Assignment:
Collect from the data below each line with "textbf".

Content revision data:
==*==
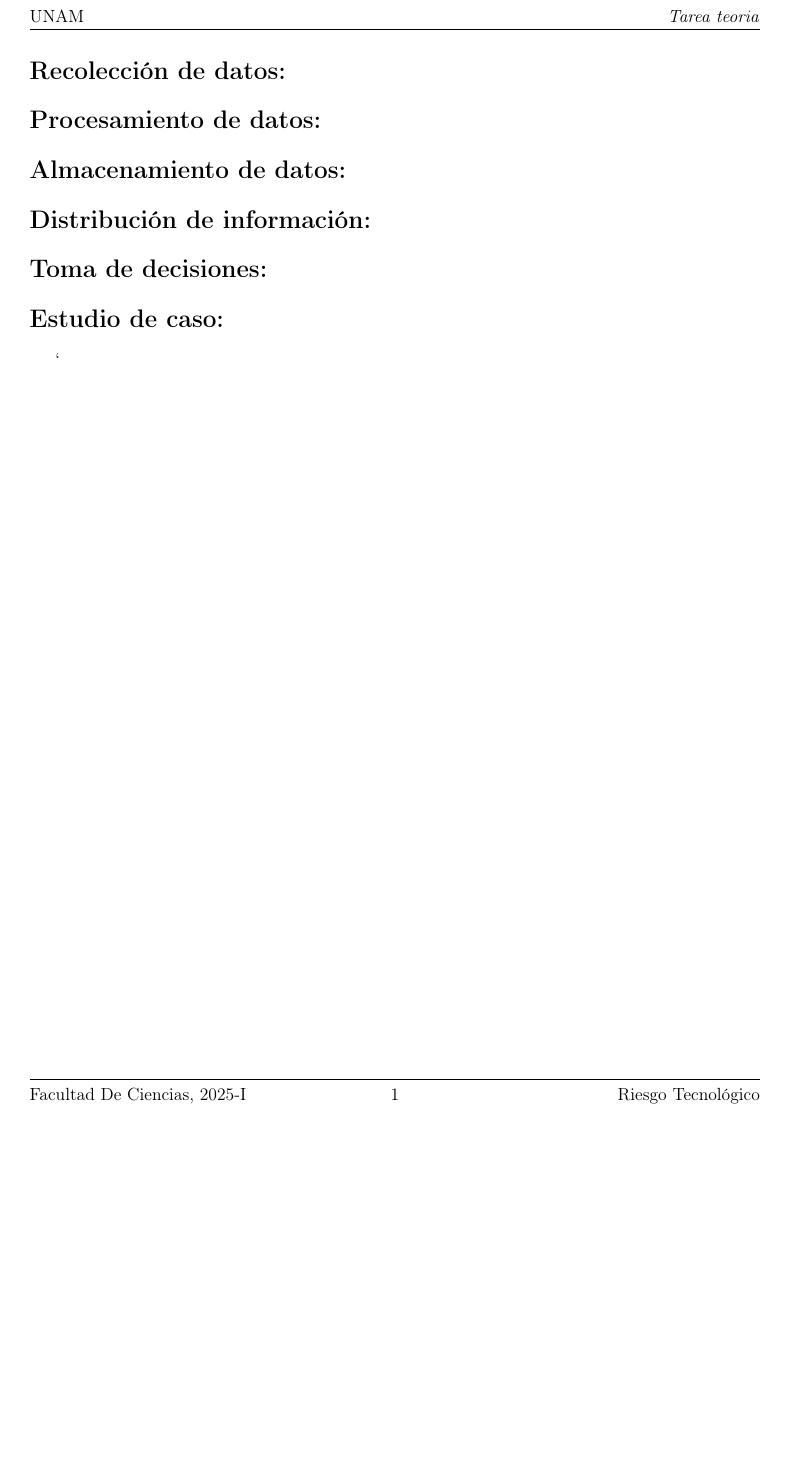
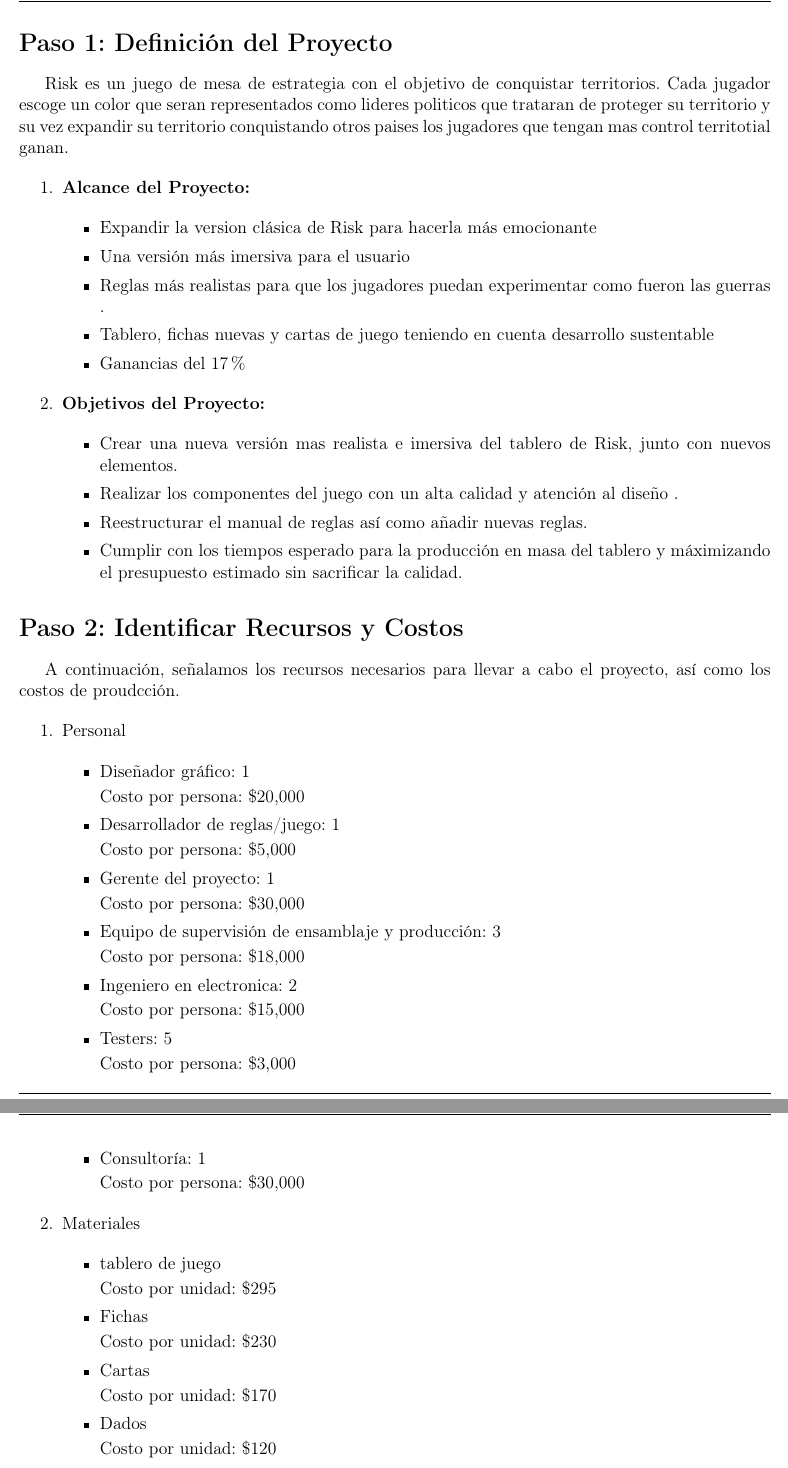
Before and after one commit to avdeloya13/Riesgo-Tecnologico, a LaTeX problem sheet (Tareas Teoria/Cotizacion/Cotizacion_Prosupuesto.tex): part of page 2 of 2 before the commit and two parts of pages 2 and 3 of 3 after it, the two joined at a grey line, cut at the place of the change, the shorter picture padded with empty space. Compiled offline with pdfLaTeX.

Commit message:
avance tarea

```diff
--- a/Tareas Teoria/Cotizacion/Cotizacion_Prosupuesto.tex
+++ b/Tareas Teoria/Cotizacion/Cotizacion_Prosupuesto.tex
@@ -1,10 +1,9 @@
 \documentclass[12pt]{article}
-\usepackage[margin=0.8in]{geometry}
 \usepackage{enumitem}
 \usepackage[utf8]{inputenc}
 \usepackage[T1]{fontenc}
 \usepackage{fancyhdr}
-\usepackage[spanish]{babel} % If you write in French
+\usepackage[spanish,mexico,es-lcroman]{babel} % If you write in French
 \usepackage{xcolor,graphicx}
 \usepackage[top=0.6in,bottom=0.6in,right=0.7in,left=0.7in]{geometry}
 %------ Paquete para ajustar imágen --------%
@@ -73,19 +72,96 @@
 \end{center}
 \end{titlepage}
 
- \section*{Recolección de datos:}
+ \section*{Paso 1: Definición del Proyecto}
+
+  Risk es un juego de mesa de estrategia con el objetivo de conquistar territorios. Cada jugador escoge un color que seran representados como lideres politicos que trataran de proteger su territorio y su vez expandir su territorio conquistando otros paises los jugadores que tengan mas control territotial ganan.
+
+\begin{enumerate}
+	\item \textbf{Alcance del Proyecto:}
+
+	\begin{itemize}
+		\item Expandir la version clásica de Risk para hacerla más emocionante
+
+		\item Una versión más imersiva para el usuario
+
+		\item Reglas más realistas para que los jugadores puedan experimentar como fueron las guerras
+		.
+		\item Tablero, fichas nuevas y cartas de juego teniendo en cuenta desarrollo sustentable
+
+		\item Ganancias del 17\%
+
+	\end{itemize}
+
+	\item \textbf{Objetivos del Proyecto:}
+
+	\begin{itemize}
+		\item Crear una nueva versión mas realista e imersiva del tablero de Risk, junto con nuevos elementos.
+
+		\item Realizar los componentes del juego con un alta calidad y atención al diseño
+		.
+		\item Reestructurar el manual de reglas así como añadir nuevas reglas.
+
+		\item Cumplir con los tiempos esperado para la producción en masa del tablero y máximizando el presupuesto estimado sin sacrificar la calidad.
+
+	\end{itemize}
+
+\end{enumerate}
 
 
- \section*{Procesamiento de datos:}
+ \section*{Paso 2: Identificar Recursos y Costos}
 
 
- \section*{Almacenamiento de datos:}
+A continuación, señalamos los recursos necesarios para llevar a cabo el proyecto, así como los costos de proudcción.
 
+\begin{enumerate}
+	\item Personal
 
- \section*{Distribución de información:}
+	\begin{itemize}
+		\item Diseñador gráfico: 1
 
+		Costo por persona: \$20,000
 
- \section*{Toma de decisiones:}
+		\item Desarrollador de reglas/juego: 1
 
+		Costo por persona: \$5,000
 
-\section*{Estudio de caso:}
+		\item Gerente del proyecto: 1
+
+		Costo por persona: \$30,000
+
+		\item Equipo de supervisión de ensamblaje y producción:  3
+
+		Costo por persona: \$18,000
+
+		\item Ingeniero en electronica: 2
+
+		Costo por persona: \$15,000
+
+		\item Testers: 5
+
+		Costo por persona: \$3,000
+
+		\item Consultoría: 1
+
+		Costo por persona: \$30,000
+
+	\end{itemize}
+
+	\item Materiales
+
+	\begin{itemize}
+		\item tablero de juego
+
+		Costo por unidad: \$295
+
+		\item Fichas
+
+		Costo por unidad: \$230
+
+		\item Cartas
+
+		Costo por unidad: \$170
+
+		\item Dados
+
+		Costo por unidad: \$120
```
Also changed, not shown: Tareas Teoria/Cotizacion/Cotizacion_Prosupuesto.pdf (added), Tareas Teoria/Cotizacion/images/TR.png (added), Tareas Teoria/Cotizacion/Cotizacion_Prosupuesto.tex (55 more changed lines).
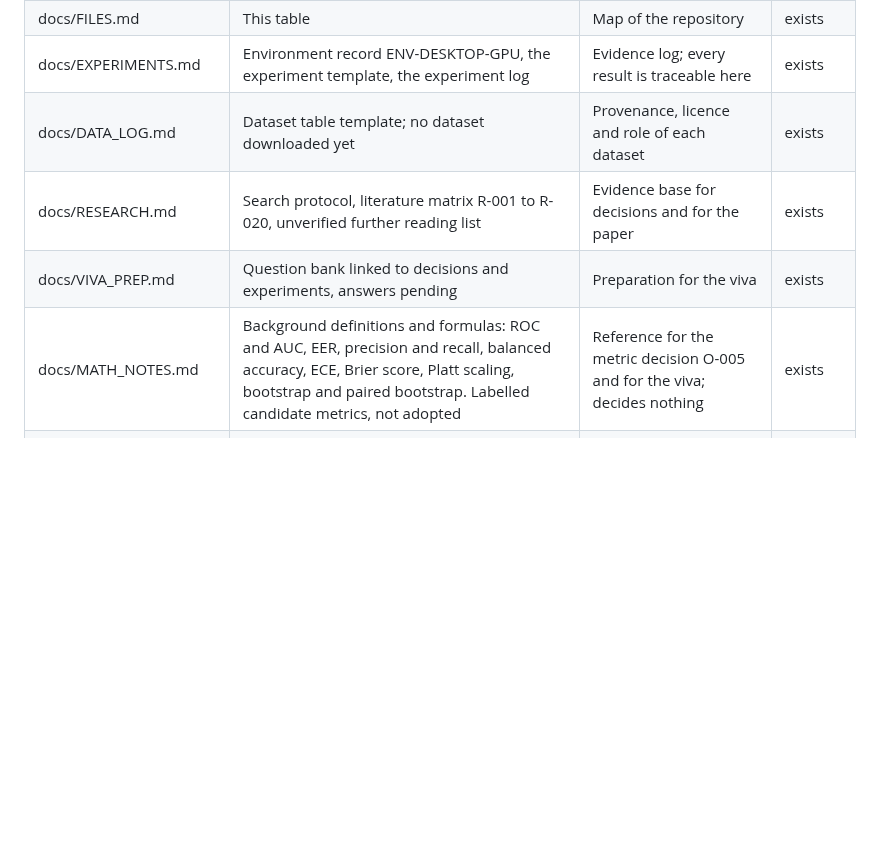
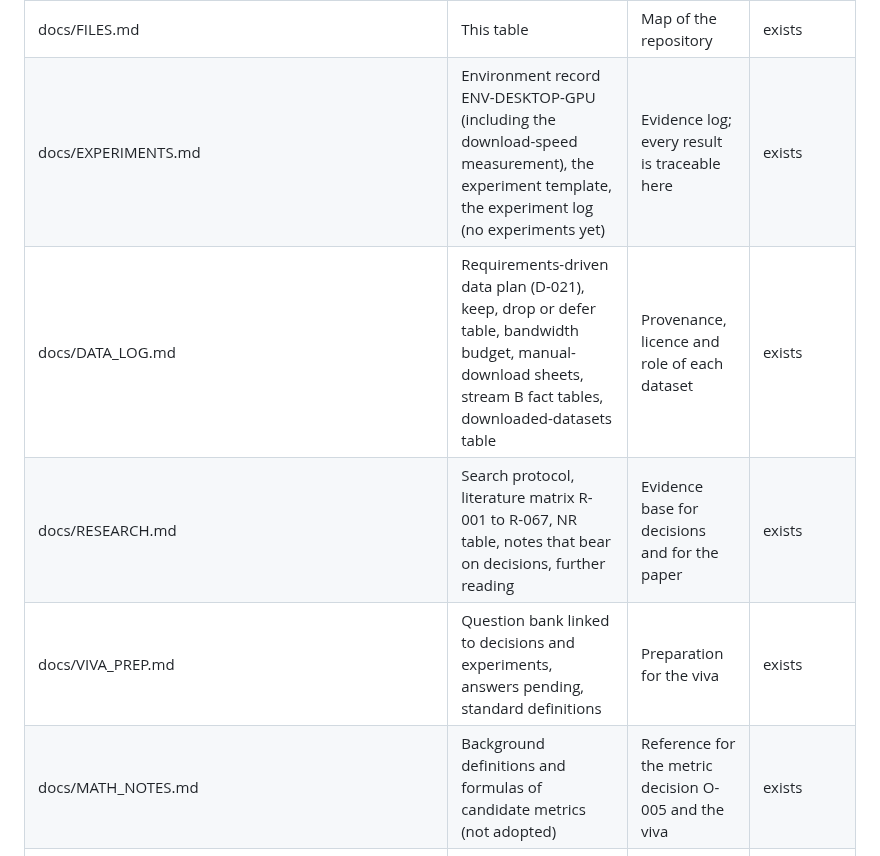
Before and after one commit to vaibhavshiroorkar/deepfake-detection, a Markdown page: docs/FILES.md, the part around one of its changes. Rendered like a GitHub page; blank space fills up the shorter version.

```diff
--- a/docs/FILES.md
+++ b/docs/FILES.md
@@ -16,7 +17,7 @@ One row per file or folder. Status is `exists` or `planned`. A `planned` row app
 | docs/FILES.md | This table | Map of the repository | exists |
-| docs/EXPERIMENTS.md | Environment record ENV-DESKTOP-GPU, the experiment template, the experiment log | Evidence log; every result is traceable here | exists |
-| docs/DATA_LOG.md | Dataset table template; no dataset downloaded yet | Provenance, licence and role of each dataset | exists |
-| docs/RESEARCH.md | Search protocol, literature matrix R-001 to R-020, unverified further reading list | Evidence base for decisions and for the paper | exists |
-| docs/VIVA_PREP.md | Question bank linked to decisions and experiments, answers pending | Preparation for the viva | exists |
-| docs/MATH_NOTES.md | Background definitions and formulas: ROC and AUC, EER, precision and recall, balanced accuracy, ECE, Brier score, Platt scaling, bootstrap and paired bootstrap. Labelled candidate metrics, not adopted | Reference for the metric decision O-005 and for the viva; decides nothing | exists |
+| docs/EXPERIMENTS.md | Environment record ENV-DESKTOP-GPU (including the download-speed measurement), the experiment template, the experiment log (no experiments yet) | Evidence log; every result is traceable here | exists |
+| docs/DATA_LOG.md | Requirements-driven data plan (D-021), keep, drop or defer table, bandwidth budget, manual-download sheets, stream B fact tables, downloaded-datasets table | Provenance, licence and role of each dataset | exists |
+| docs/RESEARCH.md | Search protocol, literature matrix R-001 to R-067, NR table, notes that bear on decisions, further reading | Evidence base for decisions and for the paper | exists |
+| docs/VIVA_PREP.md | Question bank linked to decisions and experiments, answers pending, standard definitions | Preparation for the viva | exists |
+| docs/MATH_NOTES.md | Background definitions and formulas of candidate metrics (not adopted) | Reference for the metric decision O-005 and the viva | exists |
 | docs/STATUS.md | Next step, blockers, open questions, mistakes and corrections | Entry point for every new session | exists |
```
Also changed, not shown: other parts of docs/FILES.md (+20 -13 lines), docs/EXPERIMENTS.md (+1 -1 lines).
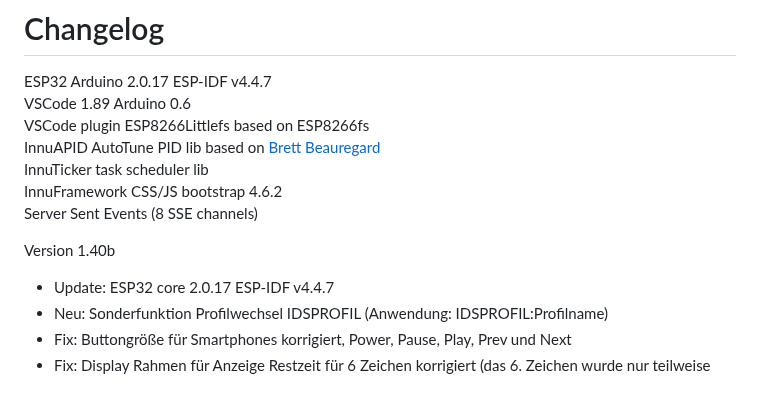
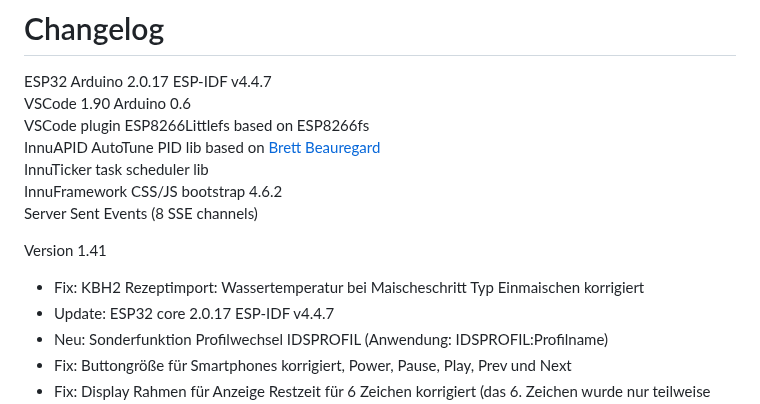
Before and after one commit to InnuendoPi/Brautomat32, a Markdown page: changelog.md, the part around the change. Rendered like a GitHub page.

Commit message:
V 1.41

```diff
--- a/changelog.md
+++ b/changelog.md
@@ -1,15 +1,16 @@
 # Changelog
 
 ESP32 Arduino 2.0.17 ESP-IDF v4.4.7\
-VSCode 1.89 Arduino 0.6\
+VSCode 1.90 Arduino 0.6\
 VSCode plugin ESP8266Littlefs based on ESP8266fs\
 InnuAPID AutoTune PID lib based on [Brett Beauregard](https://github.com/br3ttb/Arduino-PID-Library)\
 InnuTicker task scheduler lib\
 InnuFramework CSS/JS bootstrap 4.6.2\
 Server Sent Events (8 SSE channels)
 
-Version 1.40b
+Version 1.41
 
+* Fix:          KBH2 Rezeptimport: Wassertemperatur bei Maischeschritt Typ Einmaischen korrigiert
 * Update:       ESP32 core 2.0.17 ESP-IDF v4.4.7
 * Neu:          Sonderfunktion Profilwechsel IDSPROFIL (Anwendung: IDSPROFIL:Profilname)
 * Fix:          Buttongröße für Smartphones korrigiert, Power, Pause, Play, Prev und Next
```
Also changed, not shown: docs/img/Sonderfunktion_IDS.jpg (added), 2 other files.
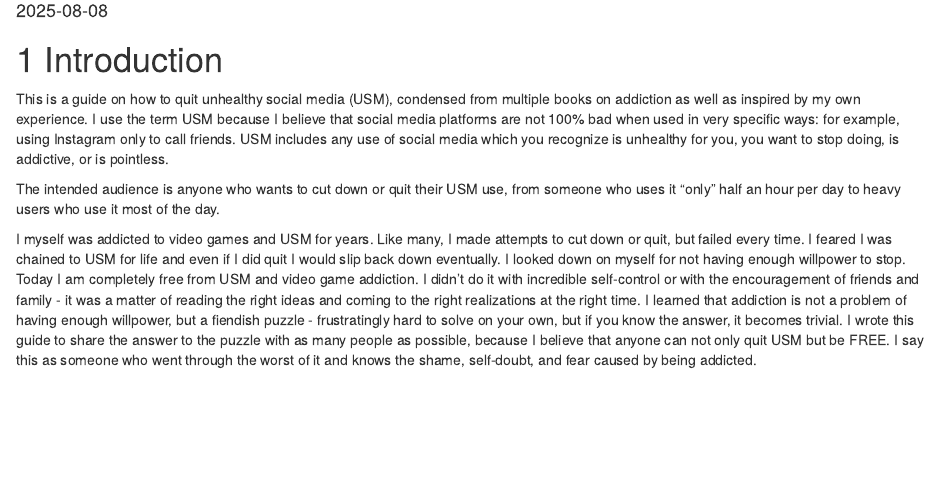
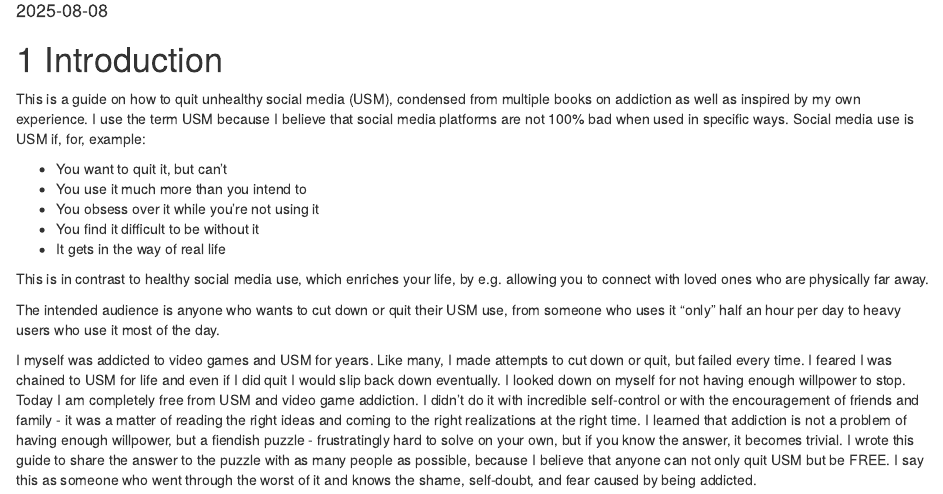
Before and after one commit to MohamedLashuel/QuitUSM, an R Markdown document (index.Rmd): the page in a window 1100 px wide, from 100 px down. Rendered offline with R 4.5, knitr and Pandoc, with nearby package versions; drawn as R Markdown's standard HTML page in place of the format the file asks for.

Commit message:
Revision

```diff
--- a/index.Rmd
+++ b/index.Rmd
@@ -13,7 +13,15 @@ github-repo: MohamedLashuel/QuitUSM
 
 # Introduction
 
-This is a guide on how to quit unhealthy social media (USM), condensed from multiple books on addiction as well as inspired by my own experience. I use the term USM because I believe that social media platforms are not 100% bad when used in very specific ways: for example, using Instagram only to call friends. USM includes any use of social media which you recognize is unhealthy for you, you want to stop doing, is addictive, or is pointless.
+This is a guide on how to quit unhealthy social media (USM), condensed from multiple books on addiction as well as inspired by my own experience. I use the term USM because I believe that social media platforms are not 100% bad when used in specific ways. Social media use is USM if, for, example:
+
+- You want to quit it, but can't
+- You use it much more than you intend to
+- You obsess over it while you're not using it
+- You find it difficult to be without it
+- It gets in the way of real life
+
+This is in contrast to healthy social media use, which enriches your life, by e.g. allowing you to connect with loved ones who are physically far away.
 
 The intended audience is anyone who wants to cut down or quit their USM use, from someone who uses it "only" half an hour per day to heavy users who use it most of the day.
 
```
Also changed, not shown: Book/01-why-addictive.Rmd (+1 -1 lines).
==*==
Answer box:
+	\item \textbf{Alcance del Proyecto:}
+	\item \textbf{Objetivos del Proyecto:}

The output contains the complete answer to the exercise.